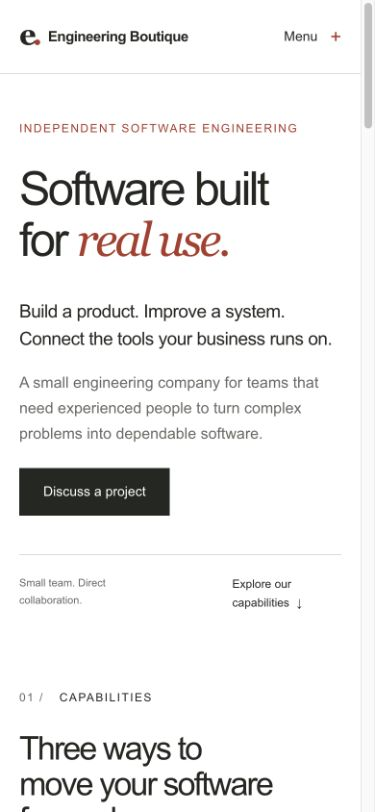
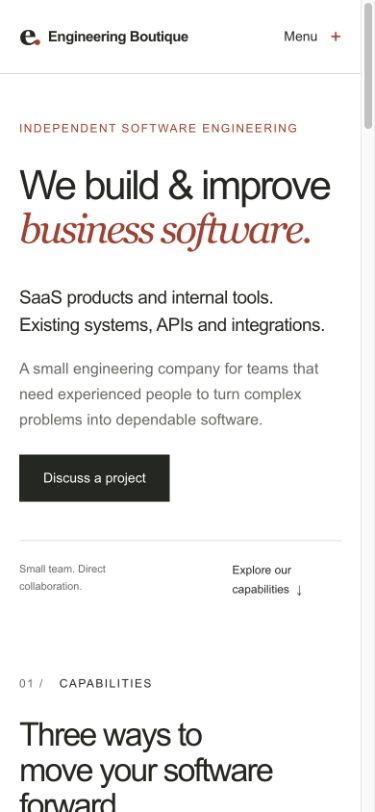
Update Site source

diff --git a/app/page.tsx b/app/page.tsx
@@ -4,7 +4,7 @@ import { capabilities, principles, process } from '@/lib/content';
 import { pageMetadata } from '@/lib/metadata';
 export const metadata = pageMetadata('Software built for real use', 'SaaS products, web applications, software modernization, APIs and automation. Experienced engineers, direct collaboration and maintainable software.', '/');
 export default function Home() { return <>
-  <section className="hero container"><Label>Independent software engineering</Label><div className="hero-grid"><h1>Software built<br/>for <em>real use.</em></h1><div className="hero-copy"><p>Build a product. Improve a system.<br/>Connect the tools your business runs on.</p><p className="muted">A small engineering company for teams that need experienced people to turn complex problems into dependable software.</p><Link href="/contact/" className="button">Discuss a project</Link></div></div><div className="hero-baseline"><span>Small team. Direct collaboration.</span><span>From the first decision to production.</span><a href="#capabilities" className="scroll-link">Explore our capabilities <span aria-hidden="true">↓</span></a></div></section>
+  <section className="hero container"><Label>Independent software engineering</Label><div className="hero-grid"><h1>We build &amp; improve<br/><em>business software.</em></h1><div className="hero-copy"><p>SaaS products and internal tools.<br/>Existing systems, APIs and integrations.</p><p className="muted">A small engineering company for teams that need experienced people to turn complex problems into dependable software.</p><Link href="/contact/" className="button">Discuss a project</Link></div></div><div className="hero-baseline"><span>Small team. Direct collaboration.</span><span>From the first decision to production.</span><a href="#capabilities" className="scroll-link">Explore our capabilities <span aria-hidden="true">↓</span></a></div></section>
   <section id="capabilities" className="section container"><div className="section-heading"><Label number="01">Capabilities</Label><div><h2>Three ways to<br/>move your software forward.</h2><p>New software, existing systems, and the connections between them.</p></div></div><div className="capability-list">{capabilities.map(c => <Link href={`/capabilities/#${c.id}`} className="capability-row" key={c.id}><span className="row-number">{c.number}</span><h3>{c.title}</h3><p>{c.summary}</p><span className="row-action">Explore<span aria-hidden="true"> +</span></span></Link>)}</div></section>
   <section className="situations section"><div className="container"><div className="section-heading"><Label number="02">The work in practice</Label><div><h2>Real business needs.<br/>Useful software.</h2><p>The shape of the work starts with the problem, not a preferred technology.</p></div></div><div className="situations-grid"><div className="situations-intro"><p>For startups building their first serious product. Businesses improving how they operate. Product teams tackling a difficult technical area.</p><Link href="/capabilities/" className="text-link">Find the right starting point</Link></div><dl className="situations-list"><div><dt>A product ready to become real.</dt><dd>SaaS applications, customer portals and MVPs with a path beyond launch.</dd></div><div><dt>A system that is holding you back.</dt><dd>Inherited codebases, risky releases and architecture that has become difficult to change.</dd></div><div><dt>Too much work between your tools.</dt><dd>Internal tools, APIs and data workflows that reduce repeated manual work.</dd></div></dl></div></div></section>
   <section className="section container"><div className="section-heading"><Label number="03">Working together</Label><div><h2>Close to the problem.<br/>Accountable for the work.</h2><p>You speak directly with the engineers building your software.</p></div></div><div className="process-grid">{process.map(([title, text], i) => <article key={title}><span className="row-number">0{i + 1}</span><h3>{title}</h3><p>{text}</p></article>)}</div></section>

diff --git a/app/globals.css b/app/globals.css
@@ -9,3 +9,6 @@
 @media(max-width:1000px){.capability-detail,.engagement-note,.contact-content{gap:45px}.legal-layout{gap:40px}.capability-index{gap:23px}.capability-index a{font-size:13px}.legal-intro h1{font-size:52px}}
 @media(max-width:640px){.capability-index{display:grid;gap:15px;padding-block:20px}.capability-index a{font-size:14px}.capability-detail{display:block}.detail-title{margin-bottom:30px}.detail-title h2{font-size:34px;max-width:none}.detail-title>p:last-child{max-width:none;font-size:17px}.detail-body .detail-lead{font-size:17px}.engagement-note{display:block;padding:45px 0 60px}.engagement-note .section-label{margin-bottom:25px}.engagement-note h2{font-size:32px}.about-editorial{display:block}.about-editorial>.section-label{margin-bottom:25px}.editorial-copy>p{font-size:16px}.audience-list article{display:block;padding-block:24px}.audience-list article p{margin-top:12px!important}.situations .section-heading{margin-bottom:0}.ai-note{display:block;margin-top:36px;padding-top:25px}.ai-note>.section-label{margin-bottom:16px}.contact-content{display:block;padding:35px 0 60px}.contact-details{margin-bottom:45px}.contact-details>p:last-child{max-width:none;margin-top:24px}.contact-guide h2{font-size:32px}.legal-page{padding:48px 0 60px}.legal-intro h1{font-size:43px}.legal-layout{display:block;padding-top:30px}.legal-layout>nav{border-bottom:1px solid var(--line);padding-bottom:30px;margin-bottom:35px;gap:13px}.legal-content h2{font-size:25px}.company-table>div{grid-template-columns:1fr;gap:8px;padding-block:15px;font-size:14px}.not-found-actions{flex-direction:column;align-items:flex-start}}
 @media(min-width:641px) and (max-width:850px){.hero-grid{grid-template-columns:1fr;gap:32px;padding-bottom:45px}.hero h1{font-size:76px}.hero-copy{max-width:54ch}.hero-copy>p:first-child{font-size:20px}.hero-baseline{gap:20px}.navigation{gap:22px}.wordmark{font-size:15px}.navigation .nav-contact{padding:9px 12px}.section-heading{grid-template-columns:1fr 2fr;gap:28px}.section-heading h2{font-size:36px}.capability-detail{grid-template-columns:1fr 1.2fr;gap:35px}.detail-title h2{font-size:34px}.contact-content{grid-template-columns:1fr 1.2fr;gap:35px}.company-table>div{grid-template-columns:1fr;gap:6px}.legal-layout{grid-template-columns:1fr 2fr;gap:30px}}
+.hero h1{font-size:clamp(54px,5.8vw,84px)}
+@media(min-width:641px) and (max-width:850px){.hero h1{font-size:70px}}
+@media(max-width:640px){.hero h1{font-size:clamp(38px,10.8vw,65px)}}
====
▶ [WHAT IS REQUIRED]:
Apart from the pictures, return the records exactly.

▶ [RESPONSE FOR THIS EXERCISE]:
Update Site source

diff --git a/app/page.tsx b/app/page.tsx
@@ -4,7 +4,7 @@ import { capabilities, principles, process } from '@/lib/content';
 import { pageMetadata } from '@/lib/metadata';
 export const metadata = pageMetadata('Software built for real use', 'SaaS products, web applications, software modernization, APIs and automation. Experienced engineers, direct collaboration and maintainable software.', '/');
 export default function Home() { return <>
-  <section className="hero container"><Label>Independent software engineering</Label><div className="hero-grid"><h1>Software built<br/>for <em>real use.</em></h1><div className="hero-copy"><p>Build a product. Improve a system.<br/>Connect the tools your business runs on.</p><p className="muted">A small engineering company for teams that need experienced people to turn complex problems into dependable software.</p><Link href="/contact/" className="button">Discuss a project</Link></div></div><div className="hero-baseline"><span>Small team. Direct collaboration.</span><span>From the first decision to production.</span><a href="#capabilities" className="scroll-link">Explore our capabilities <span aria-hidden="true">↓</span></a></div></section>
+  <section className="hero container"><Label>Independent software engineering</Label><div className="hero-grid"><h1>We build &amp; improve<br/><em>business software.</em></h1><div className="hero-copy"><p>SaaS products and internal tools.<br/>Existing systems, APIs and integrations.</p><p className="muted">A small engineering company for teams that need experienced people to turn complex problems into dependable software.</p><Link href="/contact/" className="button">Discuss a project</Link></div></div><div className="hero-baseline"><span>Small team. Direct collaboration.</span><span>From the first decision to production.</span><a href="#capabilities" className="scroll-link">Explore our capabilities <span aria-hidden="true">↓</span></a></div></section>
   <section id="capabilities" className="section container"><div className="section-heading"><Label number="01">Capabilities</Label><div><h2>Three ways to<br/>move your software forward.</h2><p>New software, existing systems, and the connections between them.</p></div></div><div className="capability-list">{capabilities.map(c => <Link href={`/capabilities/#${c.id}`} className="capability-row" key={c.id}><span className="row-number">{c.number}</span><h3>{c.title}</h3><p>{c.summary}</p><span className="row-action">Explore<span aria-hidden="true"> +</span></span></Link>)}</div></section>
   <section className="situations section"><div className="container"><div className="section-heading"><Label number="02">The work in practice</Label><div><h2>Real business needs.<br/>Useful software.</h2><p>The shape of the work starts with the problem, not a preferred technology.</p></div></div><div className="situations-grid"><div className="situations-intro"><p>For startups building their first serious product. Businesses improving how they operate. Product teams tackling a difficult technical area.</p><Link href="/capabilities/" className="text-link">Find the right starting point</Link></div><dl className="situations-list"><div><dt>A product ready to become real.</dt><dd>SaaS applications, customer portals and MVPs with a path beyond launch.</dd></div><div><dt>A system that is holding you back.</dt><dd>Inherited codebases, risky releases and architecture that has become difficult to change.</dd></div><div><dt>Too much work between your tools.</dt><dd>Internal tools, APIs and data workflows that reduce repeated manual work.</dd></div></dl></div></div></section>
   <section className="section container"><div className="section-heading"><Label number="03">Working together</Label><div><h2>Close to the problem.<br/>Accountable for the work.</h2><p>You speak directly with the engineers building your software.</p></div></div><div className="process-grid">{process.map(([title, text], i) => <article key={title}><span className="row-number">0{i + 1}</span><h3>{title}</h3><p>{text}</p></article>)}</div></section>

diff --git a/app/globals.css b/app/globals.css
@@ -9,3 +9,6 @@
 @media(max-width:1000px){.capability-detail,.engagement-note,.contact-content{gap:45px}.legal-layout{gap:40px}.capability-index{gap:23px}.capability-index a{font-size:13px}.legal-intro h1{font-size:52px}}
 @media(max-width:640px){.capability-index{display:grid;gap:15px;padding-block:20px}.capability-index a{font-size:14px}.capability-detail{display:block}.detail-title{margin-bottom:30px}.detail-title h2{font-size:34px;max-width:none}.detail-title>p:last-child{max-width:none;font-size:17px}.detail-body .detail-lead{font-size:17px}.engagement-note{display:block;padding:45px 0 60px}.engagement-note .section-label{margin-bottom:25px}.engagement-note h2{font-size:32px}.about-editorial{display:block}.about-editorial>.section-label{margin-bottom:25px}.editorial-copy>p{font-size:16px}.audience-list article{display:block;padding-block:24px}.audience-list article p{margin-top:12px!important}.situations .section-heading{margin-bottom:0}.ai-note{display:block;margin-top:36px;padding-top:25px}.ai-note>.section-label{margin-bottom:16px}.contact-content{display:block;padding:35px 0 60px}.contact-details{margin-bottom:45px}.contact-details>p:last-child{max-width:none;margin-top:24px}.contact-guide h2{font-size:32px}.legal-page{padding:48px 0 60px}.legal-intro h1{font-size:43px}.legal-layout{display:block;padding-top:30px}.legal-layout>nav{border-bottom:1px solid var(--line);padding-bottom:30px;margin-bottom:35px;gap:13px}.legal-content h2{font-size:25px}.company-table>div{grid-template-columns:1fr;gap:8px;padding-block:15px;font-size:14px}.not-found-actions{flex-direction:column;align-items:flex-start}}
 @media(min-width:641px) and (max-width:850px){.hero-grid{grid-template-columns:1fr;gap:32px;padding-bottom:45px}.hero h1{font-size:76px}.hero-copy{max-width:54ch}.hero-copy>p:first-child{font-size:20px}.hero-baseline{gap:20px}.navigation{gap:22px}.wordmark{font-size:15px}.navigation .nav-contact{padding:9px 12px}.section-heading{grid-template-columns:1fr 2fr;gap:28px}.section-heading h2{font-size:36px}.capability-detail{grid-template-columns:1fr 1.2fr;gap:35px}.detail-title h2{font-size:34px}.contact-content{grid-template-columns:1fr 1.2fr;gap:35px}.company-table>div{grid-template-columns:1fr;gap:6px}.legal-layout{grid-template-columns:1fr 2fr;gap:30px}}
+.hero h1{font-size:clamp(54px,5.8vw,84px)}
+@media(min-width:641px) and (max-width:850px){.hero h1{font-size:70px}}
+@media(max-width:640px){.hero h1{font-size:clamp(38px,10.8vw,65px)}}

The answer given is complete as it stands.